[What this task involves]: Could you please reproduce the entries exactly, leaving out any pictures?

[Web page edit records]
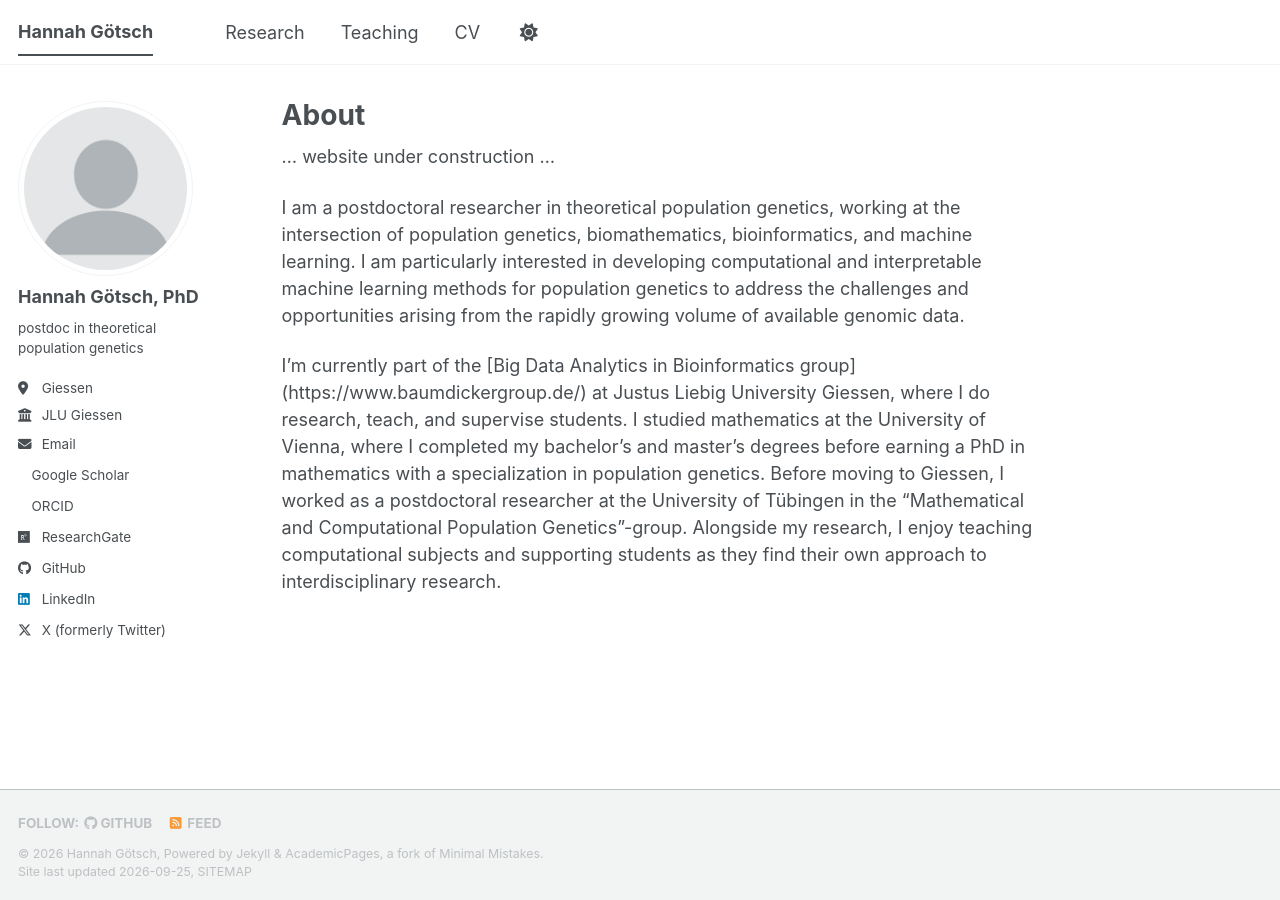
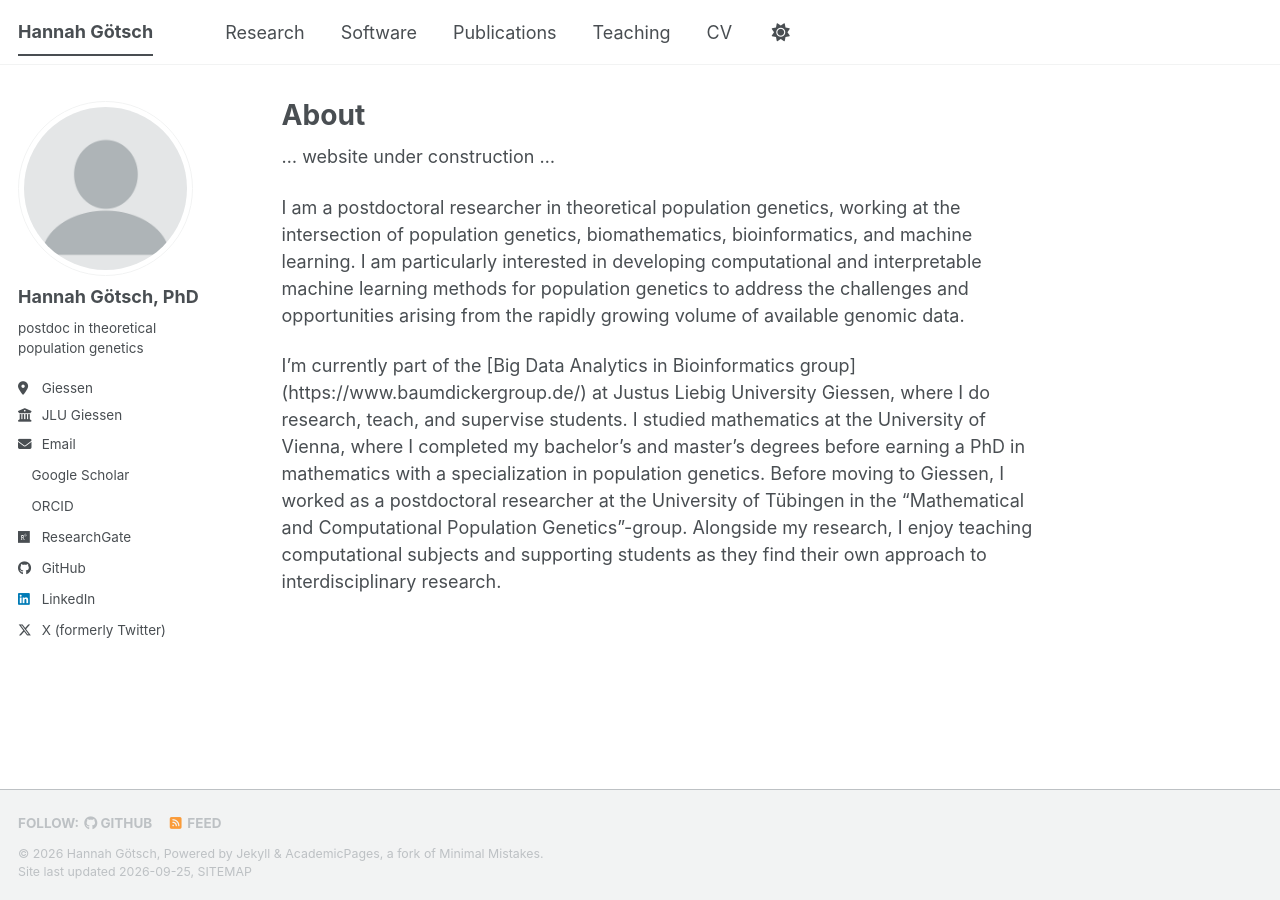
Before and after one commit to hannahgoetsch/hannahgoetsch.github.io, a Jekyll site: the page built from _pages/about.md, in a window 1280 px wide. Built offline with Jekyll 4.4.1, drawn with Linux system fonts in a browser that asks for light colours; a style sheet for code colours, icons or effects is not loaded.

Commit message:
Update navigation.yml to include Software and Publications

```diff
--- a/_data/navigation.yml
+++ b/_data/navigation.yml
@@ -11,8 +11,11 @@ main:
   - title: "Research"
     url: /research/
 
-#  - title: "Publications"
-#    url: /publications/
+  - title: "Software"
+    url: /software/
+
+  - title: "Publications"
+    url: /publications/
 
 #  - title: "Talks"
 #    url: /talks/
```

[Written solution]:
Before and after one commit to hannahgoetsch/hannahgoetsch.github.io, a Jekyll site: the page built from _pages/about.md, in a window 1280 px wide. Built offline with Jekyll 4.4.1, drawn with Linux system fonts in a browser that asks for light colours; a style sheet for code colours, icons or effects is not loaded.

Commit message:
Update navigation.yml to include Software and Publications

```diff
--- a/_data/navigation.yml
+++ b/_data/navigation.yml
@@ -11,8 +11,11 @@ main:
   - title: "Research"
     url: /research/
 
-#  - title: "Publications"
-#    url: /publications/
+  - title: "Software"
+    url: /software/
+
+  - title: "Publications"
+    url: /publications/
 
 #  - title: "Talks"
 #    url: /talks/
```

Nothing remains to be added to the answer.